* [WHAT THE TASK REQUIRES] The reply must be the number of lines in the following material that include the word "needed", and nothing more.
▬▬▬
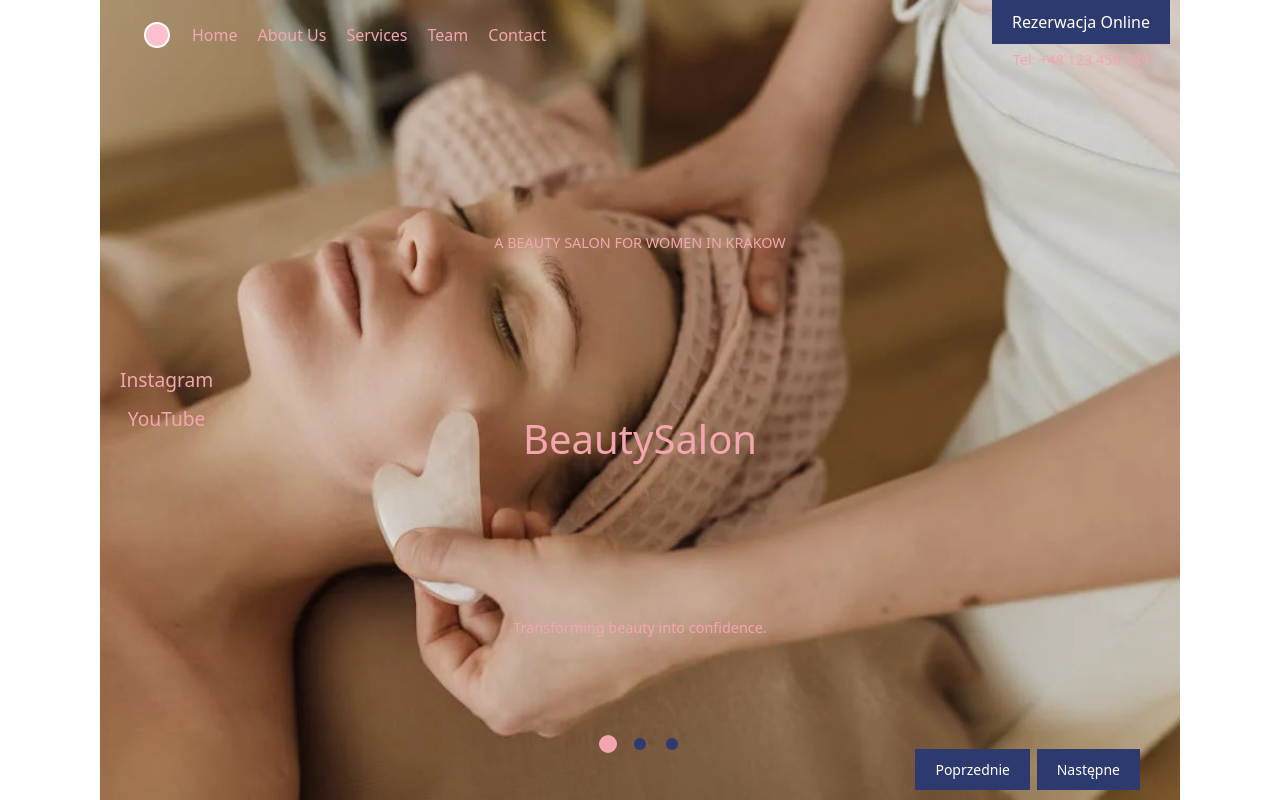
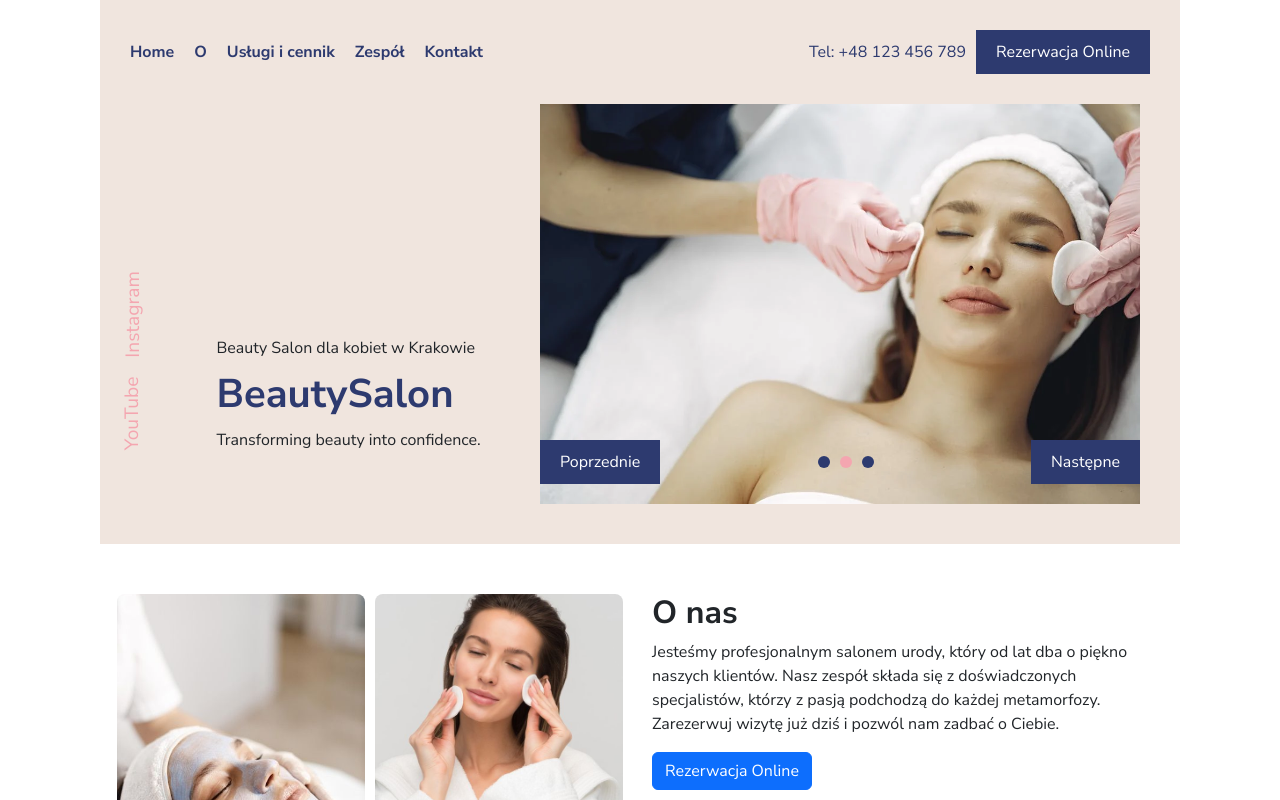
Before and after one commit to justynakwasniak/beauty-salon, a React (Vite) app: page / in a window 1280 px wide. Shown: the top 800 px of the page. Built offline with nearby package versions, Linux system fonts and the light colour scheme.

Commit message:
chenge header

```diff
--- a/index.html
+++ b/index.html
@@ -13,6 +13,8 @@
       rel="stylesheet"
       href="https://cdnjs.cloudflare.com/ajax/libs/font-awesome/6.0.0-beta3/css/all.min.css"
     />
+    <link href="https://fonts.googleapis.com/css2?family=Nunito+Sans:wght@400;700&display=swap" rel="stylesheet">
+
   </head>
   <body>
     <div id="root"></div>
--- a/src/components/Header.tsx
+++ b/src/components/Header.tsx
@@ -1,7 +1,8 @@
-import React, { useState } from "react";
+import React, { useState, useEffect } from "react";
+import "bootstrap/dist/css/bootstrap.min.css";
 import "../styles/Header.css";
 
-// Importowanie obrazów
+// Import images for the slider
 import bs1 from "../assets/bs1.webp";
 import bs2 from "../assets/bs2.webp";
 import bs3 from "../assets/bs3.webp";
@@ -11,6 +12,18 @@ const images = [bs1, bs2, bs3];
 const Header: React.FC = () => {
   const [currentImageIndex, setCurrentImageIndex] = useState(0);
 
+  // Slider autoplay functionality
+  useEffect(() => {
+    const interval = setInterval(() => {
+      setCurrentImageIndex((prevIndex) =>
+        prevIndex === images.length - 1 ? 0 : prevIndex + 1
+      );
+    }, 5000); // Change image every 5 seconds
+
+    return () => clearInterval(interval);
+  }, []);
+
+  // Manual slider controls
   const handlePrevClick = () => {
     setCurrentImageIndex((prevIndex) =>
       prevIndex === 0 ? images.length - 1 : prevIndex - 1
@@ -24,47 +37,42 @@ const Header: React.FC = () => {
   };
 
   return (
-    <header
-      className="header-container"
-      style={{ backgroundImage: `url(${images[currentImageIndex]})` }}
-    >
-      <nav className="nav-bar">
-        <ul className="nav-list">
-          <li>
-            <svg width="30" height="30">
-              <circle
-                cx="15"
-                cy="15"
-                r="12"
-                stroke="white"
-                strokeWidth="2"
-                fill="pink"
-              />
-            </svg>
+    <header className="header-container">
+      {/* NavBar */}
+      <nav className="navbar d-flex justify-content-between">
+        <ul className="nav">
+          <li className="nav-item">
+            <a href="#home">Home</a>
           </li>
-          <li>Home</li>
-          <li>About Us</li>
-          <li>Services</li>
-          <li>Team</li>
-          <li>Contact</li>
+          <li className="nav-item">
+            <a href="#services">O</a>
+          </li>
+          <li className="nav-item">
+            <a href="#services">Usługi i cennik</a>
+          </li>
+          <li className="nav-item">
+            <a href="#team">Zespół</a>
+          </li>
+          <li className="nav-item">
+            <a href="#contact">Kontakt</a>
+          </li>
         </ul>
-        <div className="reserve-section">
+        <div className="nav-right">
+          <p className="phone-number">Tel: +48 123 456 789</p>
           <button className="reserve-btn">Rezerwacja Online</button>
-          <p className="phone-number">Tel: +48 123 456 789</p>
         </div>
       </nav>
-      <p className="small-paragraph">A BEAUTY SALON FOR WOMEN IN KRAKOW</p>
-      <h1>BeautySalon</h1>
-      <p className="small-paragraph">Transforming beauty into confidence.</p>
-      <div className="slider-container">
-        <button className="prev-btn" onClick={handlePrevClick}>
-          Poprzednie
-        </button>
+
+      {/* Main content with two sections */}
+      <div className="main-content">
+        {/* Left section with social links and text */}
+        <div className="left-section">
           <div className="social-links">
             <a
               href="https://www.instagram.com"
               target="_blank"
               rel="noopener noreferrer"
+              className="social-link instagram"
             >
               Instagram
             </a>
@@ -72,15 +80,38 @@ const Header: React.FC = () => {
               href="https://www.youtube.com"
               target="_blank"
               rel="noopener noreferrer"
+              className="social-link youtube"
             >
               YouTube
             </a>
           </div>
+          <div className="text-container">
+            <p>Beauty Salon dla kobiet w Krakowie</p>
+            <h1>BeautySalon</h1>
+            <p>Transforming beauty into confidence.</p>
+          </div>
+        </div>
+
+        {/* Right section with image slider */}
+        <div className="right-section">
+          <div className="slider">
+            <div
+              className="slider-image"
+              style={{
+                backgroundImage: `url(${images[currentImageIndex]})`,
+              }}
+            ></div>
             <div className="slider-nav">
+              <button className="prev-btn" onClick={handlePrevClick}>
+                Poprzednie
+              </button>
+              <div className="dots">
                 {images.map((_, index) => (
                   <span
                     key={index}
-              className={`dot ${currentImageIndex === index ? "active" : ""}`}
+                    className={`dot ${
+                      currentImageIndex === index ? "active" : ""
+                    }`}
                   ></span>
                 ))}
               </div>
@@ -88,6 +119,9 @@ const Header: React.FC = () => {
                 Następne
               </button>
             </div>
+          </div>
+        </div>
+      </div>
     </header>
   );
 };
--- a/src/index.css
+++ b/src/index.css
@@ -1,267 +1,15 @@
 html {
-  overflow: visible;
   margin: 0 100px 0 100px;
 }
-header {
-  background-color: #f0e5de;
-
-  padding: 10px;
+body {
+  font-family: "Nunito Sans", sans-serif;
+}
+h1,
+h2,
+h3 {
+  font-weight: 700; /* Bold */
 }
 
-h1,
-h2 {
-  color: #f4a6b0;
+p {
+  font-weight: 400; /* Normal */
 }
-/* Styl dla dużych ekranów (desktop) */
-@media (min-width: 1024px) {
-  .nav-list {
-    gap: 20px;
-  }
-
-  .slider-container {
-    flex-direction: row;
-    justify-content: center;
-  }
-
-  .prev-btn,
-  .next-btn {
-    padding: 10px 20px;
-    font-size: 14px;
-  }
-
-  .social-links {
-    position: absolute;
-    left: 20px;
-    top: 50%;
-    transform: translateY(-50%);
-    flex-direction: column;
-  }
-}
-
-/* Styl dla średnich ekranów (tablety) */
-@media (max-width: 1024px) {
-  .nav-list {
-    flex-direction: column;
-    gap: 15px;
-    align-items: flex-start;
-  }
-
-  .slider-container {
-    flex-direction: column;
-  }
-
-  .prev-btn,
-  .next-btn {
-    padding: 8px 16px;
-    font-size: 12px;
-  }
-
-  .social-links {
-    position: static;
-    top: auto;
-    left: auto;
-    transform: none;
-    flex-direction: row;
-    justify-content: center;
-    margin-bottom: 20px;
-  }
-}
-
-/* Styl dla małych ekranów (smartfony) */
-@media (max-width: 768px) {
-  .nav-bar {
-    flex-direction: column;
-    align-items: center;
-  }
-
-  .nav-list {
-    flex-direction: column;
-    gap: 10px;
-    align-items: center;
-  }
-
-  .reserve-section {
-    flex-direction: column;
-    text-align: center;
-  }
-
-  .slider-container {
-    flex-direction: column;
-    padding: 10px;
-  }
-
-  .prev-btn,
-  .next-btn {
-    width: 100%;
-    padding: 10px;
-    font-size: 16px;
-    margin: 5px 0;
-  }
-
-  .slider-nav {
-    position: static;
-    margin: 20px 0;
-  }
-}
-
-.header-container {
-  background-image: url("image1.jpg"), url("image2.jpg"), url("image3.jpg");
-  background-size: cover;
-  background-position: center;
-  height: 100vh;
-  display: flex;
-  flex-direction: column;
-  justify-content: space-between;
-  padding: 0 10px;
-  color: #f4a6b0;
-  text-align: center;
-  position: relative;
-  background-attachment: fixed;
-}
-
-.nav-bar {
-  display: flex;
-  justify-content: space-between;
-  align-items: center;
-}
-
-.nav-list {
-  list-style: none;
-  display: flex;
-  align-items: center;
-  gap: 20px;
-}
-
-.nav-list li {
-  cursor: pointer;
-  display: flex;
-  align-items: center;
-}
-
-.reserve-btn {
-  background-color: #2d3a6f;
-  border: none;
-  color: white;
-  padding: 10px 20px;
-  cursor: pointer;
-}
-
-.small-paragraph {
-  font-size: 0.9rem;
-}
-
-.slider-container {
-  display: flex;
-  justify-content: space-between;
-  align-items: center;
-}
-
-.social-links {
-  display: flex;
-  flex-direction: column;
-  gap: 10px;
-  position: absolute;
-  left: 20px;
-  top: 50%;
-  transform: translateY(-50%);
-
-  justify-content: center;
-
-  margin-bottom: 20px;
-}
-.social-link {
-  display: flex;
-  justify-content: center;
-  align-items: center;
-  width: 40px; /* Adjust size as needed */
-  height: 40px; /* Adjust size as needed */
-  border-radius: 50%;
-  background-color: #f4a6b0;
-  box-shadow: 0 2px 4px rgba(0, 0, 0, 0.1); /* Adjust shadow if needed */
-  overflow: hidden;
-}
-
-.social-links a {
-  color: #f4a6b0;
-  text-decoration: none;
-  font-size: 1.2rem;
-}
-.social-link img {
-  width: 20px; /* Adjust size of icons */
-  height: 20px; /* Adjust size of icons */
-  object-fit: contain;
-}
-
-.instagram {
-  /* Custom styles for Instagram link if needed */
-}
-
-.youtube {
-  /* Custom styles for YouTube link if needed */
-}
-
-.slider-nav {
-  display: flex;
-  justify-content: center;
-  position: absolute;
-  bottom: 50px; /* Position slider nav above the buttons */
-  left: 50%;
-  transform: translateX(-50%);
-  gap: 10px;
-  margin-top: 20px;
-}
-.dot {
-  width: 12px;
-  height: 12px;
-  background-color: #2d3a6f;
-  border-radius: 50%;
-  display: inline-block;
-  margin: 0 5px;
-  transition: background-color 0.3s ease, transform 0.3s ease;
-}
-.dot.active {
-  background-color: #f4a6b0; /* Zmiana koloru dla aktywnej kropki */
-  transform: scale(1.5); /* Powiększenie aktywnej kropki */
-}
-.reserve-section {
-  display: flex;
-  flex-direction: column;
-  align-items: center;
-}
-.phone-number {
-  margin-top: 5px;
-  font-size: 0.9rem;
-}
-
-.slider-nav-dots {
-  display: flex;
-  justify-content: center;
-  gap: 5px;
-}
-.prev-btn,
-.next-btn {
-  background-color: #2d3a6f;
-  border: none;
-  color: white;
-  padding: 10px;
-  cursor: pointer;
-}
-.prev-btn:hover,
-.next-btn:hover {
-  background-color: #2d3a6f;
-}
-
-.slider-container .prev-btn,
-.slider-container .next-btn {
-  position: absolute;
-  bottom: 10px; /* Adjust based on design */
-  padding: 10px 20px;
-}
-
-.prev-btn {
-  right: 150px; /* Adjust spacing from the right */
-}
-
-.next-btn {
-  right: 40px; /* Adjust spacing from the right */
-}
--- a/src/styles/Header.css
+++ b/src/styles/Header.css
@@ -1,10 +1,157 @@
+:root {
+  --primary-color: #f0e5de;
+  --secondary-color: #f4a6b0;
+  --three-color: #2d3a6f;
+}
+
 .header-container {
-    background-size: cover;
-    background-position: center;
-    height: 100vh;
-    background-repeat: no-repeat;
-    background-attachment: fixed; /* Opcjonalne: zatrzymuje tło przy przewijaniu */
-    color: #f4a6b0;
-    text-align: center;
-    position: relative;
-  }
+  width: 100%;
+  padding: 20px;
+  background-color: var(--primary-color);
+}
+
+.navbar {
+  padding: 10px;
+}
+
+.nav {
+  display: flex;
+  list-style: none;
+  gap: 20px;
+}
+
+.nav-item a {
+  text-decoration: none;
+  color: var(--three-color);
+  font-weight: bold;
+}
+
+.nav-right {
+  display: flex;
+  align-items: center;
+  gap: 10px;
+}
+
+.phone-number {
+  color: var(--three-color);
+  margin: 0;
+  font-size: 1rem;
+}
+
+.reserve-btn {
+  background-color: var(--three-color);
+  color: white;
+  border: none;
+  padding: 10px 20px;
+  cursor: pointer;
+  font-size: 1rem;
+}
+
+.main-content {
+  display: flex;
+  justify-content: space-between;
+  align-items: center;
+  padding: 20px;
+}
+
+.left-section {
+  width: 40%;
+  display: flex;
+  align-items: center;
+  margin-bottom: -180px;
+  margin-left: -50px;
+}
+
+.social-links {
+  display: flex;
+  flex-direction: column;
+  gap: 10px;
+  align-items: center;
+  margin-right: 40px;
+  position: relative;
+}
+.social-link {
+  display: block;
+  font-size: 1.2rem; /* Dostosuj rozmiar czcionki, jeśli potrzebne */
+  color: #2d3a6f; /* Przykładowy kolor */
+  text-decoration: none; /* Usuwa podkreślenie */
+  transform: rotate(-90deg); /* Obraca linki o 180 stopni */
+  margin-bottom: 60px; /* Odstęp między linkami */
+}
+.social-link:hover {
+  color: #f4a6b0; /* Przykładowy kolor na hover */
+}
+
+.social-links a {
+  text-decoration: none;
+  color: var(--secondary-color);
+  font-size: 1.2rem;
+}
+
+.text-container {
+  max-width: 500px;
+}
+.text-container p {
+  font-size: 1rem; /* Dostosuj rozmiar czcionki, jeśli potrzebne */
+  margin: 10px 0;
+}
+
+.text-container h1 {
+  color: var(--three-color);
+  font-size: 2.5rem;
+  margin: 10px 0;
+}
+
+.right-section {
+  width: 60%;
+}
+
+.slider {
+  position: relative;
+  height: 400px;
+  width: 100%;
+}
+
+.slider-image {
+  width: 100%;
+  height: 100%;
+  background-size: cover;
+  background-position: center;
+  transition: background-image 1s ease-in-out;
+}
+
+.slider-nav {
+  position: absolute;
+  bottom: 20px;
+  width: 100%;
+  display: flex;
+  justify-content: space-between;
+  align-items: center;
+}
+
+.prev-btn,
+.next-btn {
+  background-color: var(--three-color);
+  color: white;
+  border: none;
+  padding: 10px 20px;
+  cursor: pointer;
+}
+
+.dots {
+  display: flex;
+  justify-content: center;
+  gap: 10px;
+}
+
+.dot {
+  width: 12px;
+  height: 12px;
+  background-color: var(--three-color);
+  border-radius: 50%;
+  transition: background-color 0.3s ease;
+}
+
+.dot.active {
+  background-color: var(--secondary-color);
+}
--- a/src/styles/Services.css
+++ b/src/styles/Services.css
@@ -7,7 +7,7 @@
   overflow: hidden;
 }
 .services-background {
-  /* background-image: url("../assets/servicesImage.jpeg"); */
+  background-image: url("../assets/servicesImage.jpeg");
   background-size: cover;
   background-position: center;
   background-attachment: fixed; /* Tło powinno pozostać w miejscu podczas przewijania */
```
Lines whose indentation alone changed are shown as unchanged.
▬▬▬
* [SOLVED EXERCISE] 5